Read through the lines below for the string "Landing" and copy each one that has it.

(Beginning of Source material)

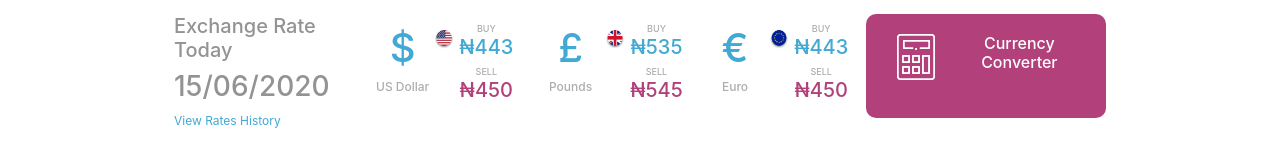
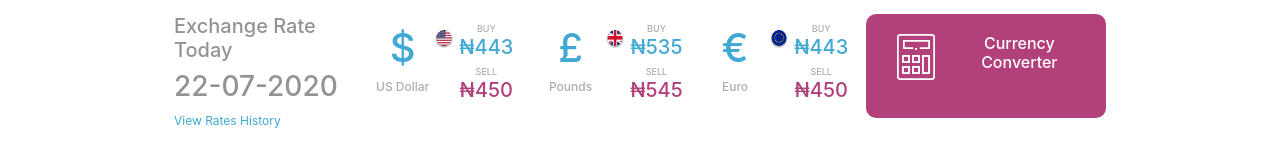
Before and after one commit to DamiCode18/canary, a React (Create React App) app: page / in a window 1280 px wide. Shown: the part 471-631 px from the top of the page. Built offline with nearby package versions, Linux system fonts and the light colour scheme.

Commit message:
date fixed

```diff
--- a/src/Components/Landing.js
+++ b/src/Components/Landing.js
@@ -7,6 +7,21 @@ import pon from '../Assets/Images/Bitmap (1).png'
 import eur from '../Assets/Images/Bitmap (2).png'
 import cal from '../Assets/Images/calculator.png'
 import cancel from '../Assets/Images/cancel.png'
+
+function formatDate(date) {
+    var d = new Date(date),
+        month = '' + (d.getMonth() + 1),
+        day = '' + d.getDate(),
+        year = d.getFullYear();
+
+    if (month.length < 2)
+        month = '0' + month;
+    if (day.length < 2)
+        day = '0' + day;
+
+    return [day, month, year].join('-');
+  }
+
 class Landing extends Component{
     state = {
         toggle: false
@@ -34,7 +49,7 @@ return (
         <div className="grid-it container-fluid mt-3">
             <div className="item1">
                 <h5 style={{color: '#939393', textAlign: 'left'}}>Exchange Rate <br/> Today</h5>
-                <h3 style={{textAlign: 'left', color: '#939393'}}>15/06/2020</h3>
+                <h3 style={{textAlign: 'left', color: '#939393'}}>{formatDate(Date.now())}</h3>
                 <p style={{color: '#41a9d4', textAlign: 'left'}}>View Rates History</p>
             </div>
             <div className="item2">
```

(End of Source material)

Solution to this exercise
--- a/src/Components/Landing.js
+++ b/src/Components/Landing.js
 class Landing extends Component{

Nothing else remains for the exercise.